Speaking of accountability, Tennessee also is updating that plan under a new federal education law.

The state Department of Education has been working with educators, policymakers and community members on new ways to evaluate schools in answer to the federal Every Student Succeeds Act, or ESSA, which requires states to judge schools by non-academic measures as well as test scores.

Meanwhile, issues of race and policing have educators talking about how to foster conversations about social justice in school.

In the wake of police-related killings that rocked the nation, five Memphis teachers talked about how they tackle difficult conversations about race all year long.

School closures made headlines again in Memphis — with more closings likely.

Closing schools has become an annual event as Tennessee’s largest district loses students and funding, and this year was no exception. The shuttering of Carver and Northside high schools brought the total number of district-run school closures to at least 21 since 2012. And more are likely. This month, Shelby County Schools is scheduled to release a facilities analysis that should set the stage for future closures. Superintendent Dorsey Hopson has said the district needs to shed as many as two dozen schools — and 27,000 seats — over the next four years. A Chalkbeat analysis identifies 25 schools at risk.

Exacerbating the challenges of shifting enrollment, families in Foote Homes scrambled to register their children for school as Memphis’ last public housing project prepared to close this month amid a delay in delivering housing vouchers to move elsewhere.

The new school year has officially begun, with the budget approved not a moment too soon for Shelby County Schools.

District leaders that began the budget season facing an $86 million shortfall eventually convinced county commissioners to significantly increase local funding, while also pulling some money from the school system’s reserve funds. The result is a $959 million budget that gives most of the district’s teachers a 3 percent raise and restores funding for positions deemed critical for continued academic progress.

The district also unveiled its first annual report on its growing sector of charter schools.
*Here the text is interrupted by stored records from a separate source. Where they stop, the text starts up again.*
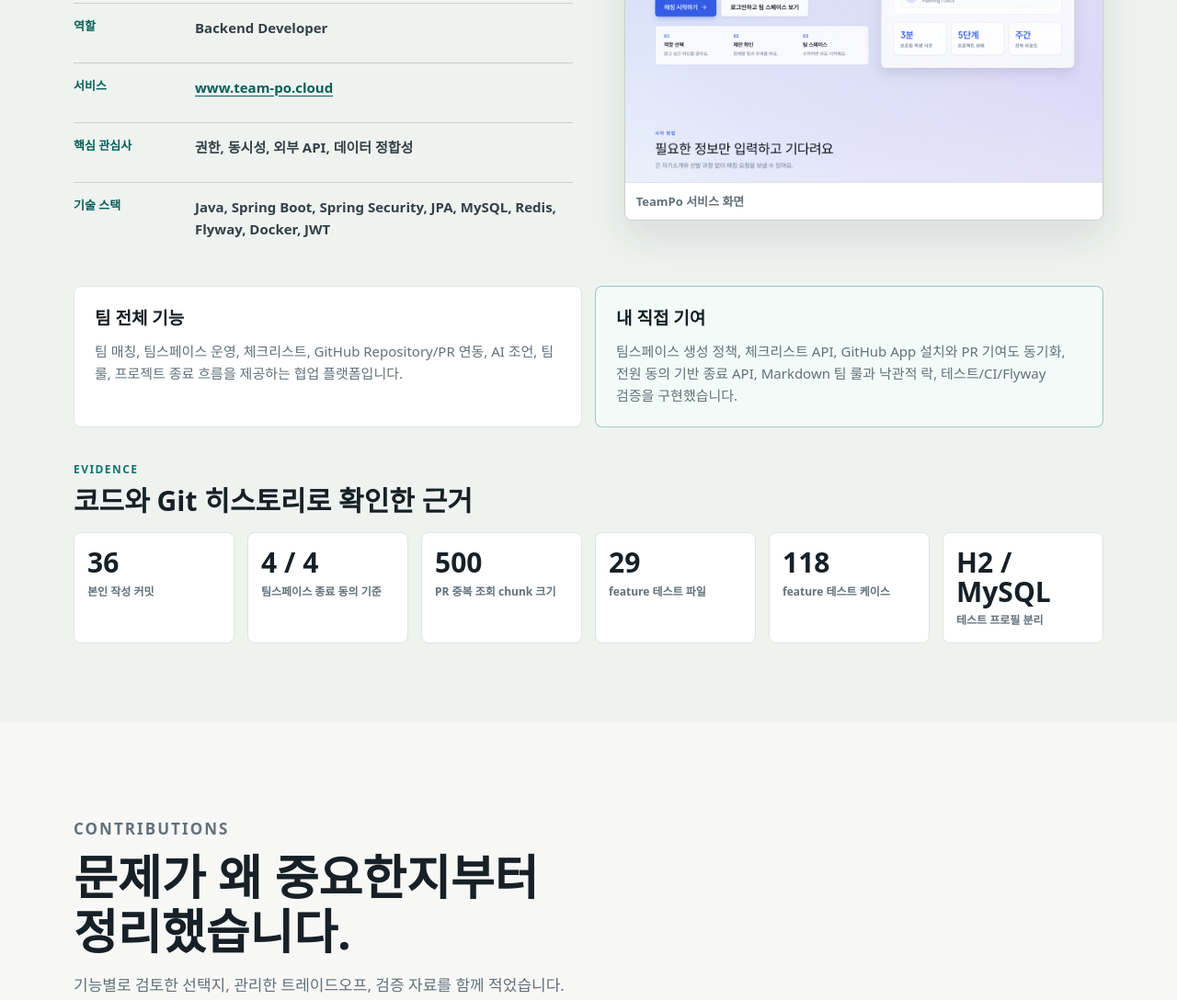
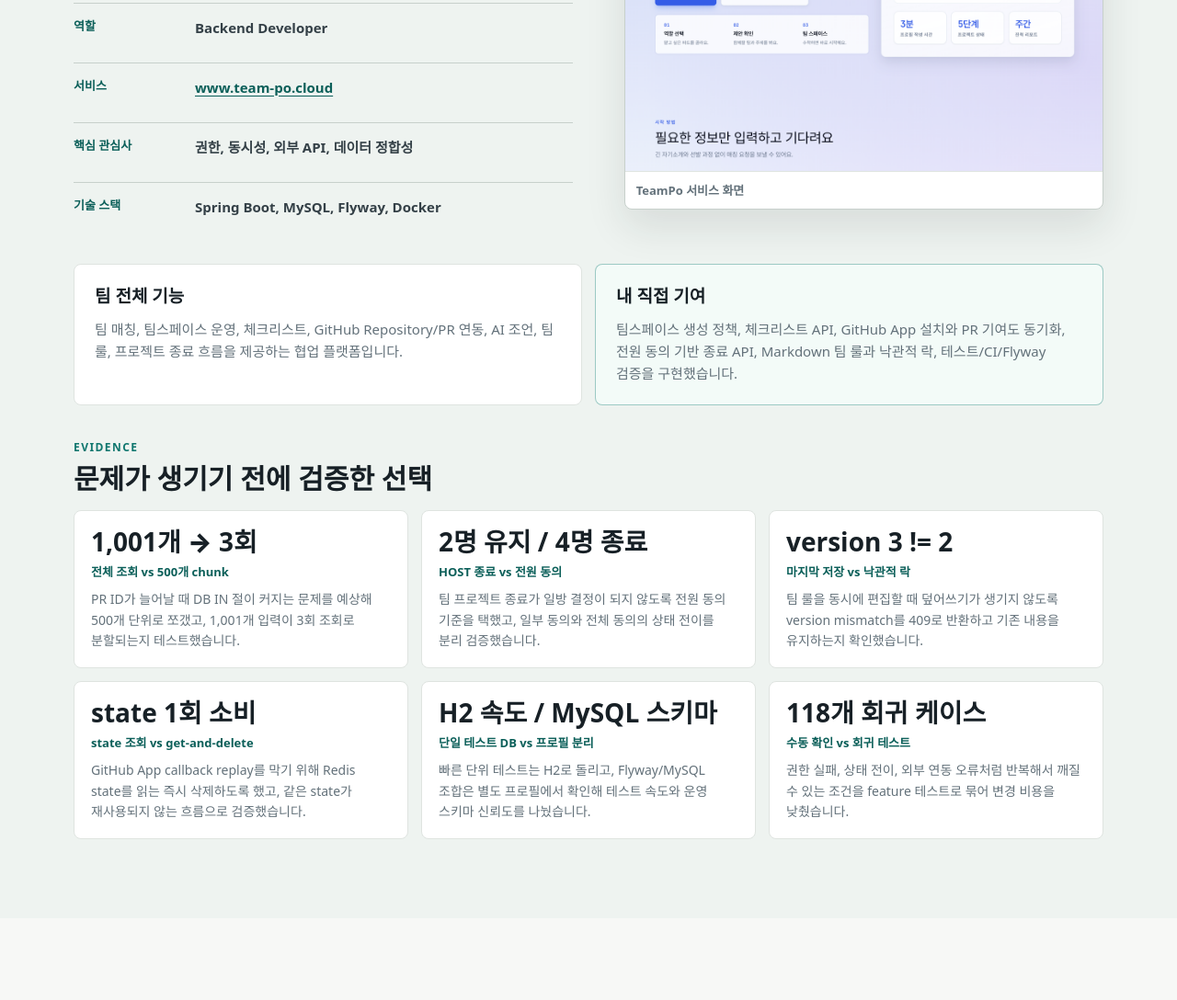
Before and after one commit to bellue/bellue.github.io, a plain HTML site: page index.html in a window 1280 px wide. Shown: the part 1699-2787 px from the top of the page at 92% size. Drawn offline with Linux system fonts and the light colour scheme.

Commit message:
Refine portfolio messaging

```diff
--- a/assets/styles.css
+++ b/assets/styles.css
@@ -424,13 +424,13 @@ h1 {
 }
 
 .metric-grid {
-  grid-template-columns: repeat(6, minmax(0, 1fr));
+  grid-template-columns: repeat(3, minmax(0, 1fr));
   margin-top: 16px;
 }
 
 .metric-card {
   min-width: 0;
-  padding: 16px 14px;
+  padding: 18px;
   border: 1px solid var(--line);
   border-radius: var(--radius);
   background: var(--paper);
@@ -439,18 +439,24 @@ h1 {
 .metric-card strong {
   display: block;
   color: var(--ink);
-  font-size: clamp(22px, 3vw, 30px);
-  line-height: 1.05;
+  font-size: clamp(21px, 2.6vw, 28px);
+  line-height: 1.12;
   font-weight: 900;
 }
 
 .metric-card span {
   display: block;
   margin-top: 8px;
-  color: var(--muted);
-  font-size: 12px;
+  color: var(--accent-strong);
+  font-size: 13px;
   font-weight: 800;
   line-height: 1.35;
+}
+
+.metric-card p {
+  margin-top: 10px;
+  color: var(--muted);
+  font-size: 14px;
 }
 
 .timeline {
--- a/index.html
+++ b/index.html
@@ -5,7 +5,7 @@
   <meta name="viewport" content="width=device-width, initial-scale=1.0" />
   <meta
     name="description"
-    content="권한, 동시성, 외부 연동을 다루는 주니어 백엔드 개발자 포트폴리오"
+    content="소통을 중시하고 권한, 동시성, 외부 연동을 다루는 주니어 백엔드 개발자 포트폴리오"
   />
   <title>Backend Developer Portfolio | TeamPo</title>
   <link rel="stylesheet" href="./assets/styles.css?v=20260706-7" />
@@ -31,9 +31,9 @@
     <section class="hero" id="top" aria-labelledby="hero-title">
       <div class="hero-content reveal">
         <p class="eyebrow">Junior Backend Developer</p>
-        <h1 id="hero-title">권한, 동시성, 외부 연동을 다룹니다.</h1>
+        <h1 id="hero-title">소통을 중시하는 개발자 정종우입니다.</h1>
         <p class="hero-lead">
-          TeamPo에서 팀스페이스 정책, GitHub PR 동기화, 팀 룰 충돌 처리, Flyway 검증을 구현했습니다.
+          요구사항과 예외 상황을 먼저 맞추고, 권한·동시성·외부 연동의 리스크를 코드와 테스트로 검증합니다.
         </p>
         <div class="hero-actions" aria-label="주요 이동 링크">
           <a class="primary-link" href="#contributions">기여 내용 보기</a>
@@ -48,8 +48,8 @@
           <p class="eyebrow">Profile</p>
           <h2 id="profile-title">기술보다 먼저 문제를 정리합니다.</h2>
           <p>
-            부학생회장으로 여러 의견을 듣고 우선순위를 정해 실행한 경험이 있습니다.
-            개발할 때도 정책, API 계약, 예외 메시지를 먼저 맞추고 코드로 옮기는 방식을 선호합니다.
+            기능을 바로 구현하기보다 요구사항과 예외 흐름을 먼저 정리합니다.
+            정책, API 명세, 응답 구조를 맞춘 뒤 테스트로 확인 가능한 형태로 코드에 옮깁니다.
           </p>
         </div>
 
@@ -103,7 +103,7 @@
               </div>
               <div>
                 <dt>기술 스택</dt>
-                <dd>Java, Spring Boot, Spring Security, JPA, MySQL, Redis, Flyway, Docker, JWT</dd>
+                <dd>Spring Boot, MySQL, Flyway, Docker</dd>
               </div>
             </dl>
           </div>
@@ -132,32 +132,38 @@
 
         <div class="metric-heading reveal">
           <p class="eyebrow">Evidence</p>
-          <h3>코드와 Git 히스토리로 확인한 근거</h3>
+          <h3>문제가 생기기 전에 검증한 선택</h3>
         </div>
-        <div class="metric-grid" aria-label="TeamPo 구현 근거">
+        <div class="metric-grid" aria-label="TeamPo 검증 근거">
           <article class="metric-card reveal">
-            <strong>36</strong>
-            <span>본인 작성 커밋</span>
+            <strong>1,001개 → 3회</strong>
+            <span>전체 조회 vs 500개 chunk</span>
+            <p>PR ID가 늘어날 때 DB IN 절이 커지는 문제를 예상해 500개 단위로 쪼갰고, 1,001개 입력이 3회 조회로 분할되는지 테스트했습니다.</p>
           </article>
           <article class="metric-card reveal">
-            <strong>4 / 4</strong>
-            <span>팀스페이스 종료 동의 기준</span>
+            <strong>2명 유지 / 4명 종료</strong>
+            <span>HOST 종료 vs 전원 동의</span>
+            <p>팀 프로젝트 종료가 일방 결정이 되지 않도록 전원 동의 기준을 택했고, 일부 동의와 전체 동의의 상태 전이를 분리 검증했습니다.</p>
           </article>
           <article class="metric-card reveal">
-            <strong>500</strong>
-            <span>PR 중복 조회 chunk 크기</span>
+            <strong>version 3 != 2</strong>
+            <span>마지막 저장 vs 낙관적 락</span>
+            <p>팀 룰을 동시에 편집할 때 덮어쓰기가 생기지 않도록 version mismatch를 409로 반환하고 기존 내용을 유지하는지 확인했습니다.</p>
           </article>
           <article class="metric-card reveal">
-            <strong>29</strong>
-            <span>feature 테스트 파일</span>
+            <strong>state 1회 소비</strong>
+            <span>state 조회 vs get-and-delete</span>
+            <p>GitHub App callback replay를 막기 위해 Redis state를 읽는 즉시 삭제하도록 했고, 같은 state가 재사용되지 않는 흐름으로 검증했습니다.</p>
           </article>
           <article class="metric-card reveal">
-            <strong>118</strong>
-            <span>feature 테스트 케이스</span>
+            <strong>H2 속도 / MySQL 스키마</strong>
+            <span>단일 테스트 DB vs 프로필 분리</span>
+            <p>빠른 단위 테스트는 H2로 돌리고, Flyway/MySQL 조합은 별도 프로필에서 확인해 테스트 속도와 운영 스키마 신뢰도를 나눴습니다.</p>
           </article>
           <article class="metric-card reveal">
-            <strong>H2 / MySQL</strong>
-            <span>테스트 프로필 분리</span>
+            <strong>118개 회귀 케이스</strong>
+            <span>수동 확인 vs 회귀 테스트</span>
+            <p>권한 실패, 상태 전이, 외부 연동 오류처럼 반복해서 깨질 수 있는 조건을 feature 테스트로 묶어 변경 비용을 낮췄습니다.</p>
           </article>
         </div>
       </div>
@@ -357,7 +363,7 @@
           </article>
           <article class="capability-card reveal">
             <h3>Collaboration Quality</h3>
-            <p>API 계약, 예외 메시지, Swagger/OpenAPI 문서화, PR 리뷰 피드백 반영을 통해 팀원이 예측 가능한 방식으로 협업하도록 맞췄습니다.</p>
+            <p>API 명세, 예외 메시지, Swagger/OpenAPI 문서화, PR 리뷰 피드백 반영을 통해 팀원이 예측 가능한 방식으로 협업하도록 맞췄습니다.</p>
           </article>
         </div>
       </div>
@@ -369,8 +375,8 @@
           <p class="eyebrow">Collaboration</p>
           <h2 id="collaboration-title">협업은 기준을 맞추는 일이라고 생각합니다.</h2>
           <p>
-            부학생회장으로 일하며 서로 다른 요구를 듣고, 우선순위를 정하고, 실행 가능한 계획으로 정리하는 경험을 했습니다.
-            개발할 때도 기능을 빠르게 닫는 것보다, 팀원이 이해할 수 있는 API 계약과 예외 기준을 먼저 맞추려 합니다.
+            협업할 때는 먼저 같은 문제를 보고 있는지 확인합니다.
+            기능을 빠르게 닫는 것보다, 팀원이 이해할 수 있는 API 명세와 예외 기준을 먼저 맞추려 합니다.
             리뷰 피드백은 구현 품질을 높이는 과정으로 받아들입니다.
           </p>
         </div>
@@ -380,7 +386,7 @@
             <p>정책이 모호한 부분은 기획 의도와 사용 시나리오를 확인한 뒤 서버 검증 기준으로 정리합니다.</p>
           </article>
           <article class="collab-item reveal">
-            <h3>API 계약</h3>
+            <h3>API 명세</h3>
             <p>프론트엔드가 기대하는 응답, 예외 메시지, 권한 실패 케이스를 문서화하고 변경 지점을 공유합니다.</p>
           </article>
           <article class="collab-item reveal">
```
With charter schools now firmly entrenched in Memphis’ educational landscape, a Shelby County Schools analysis shows a mixed bag of performance, while calling on traditional and charter schools to learn from each other and promising better ways to track quality.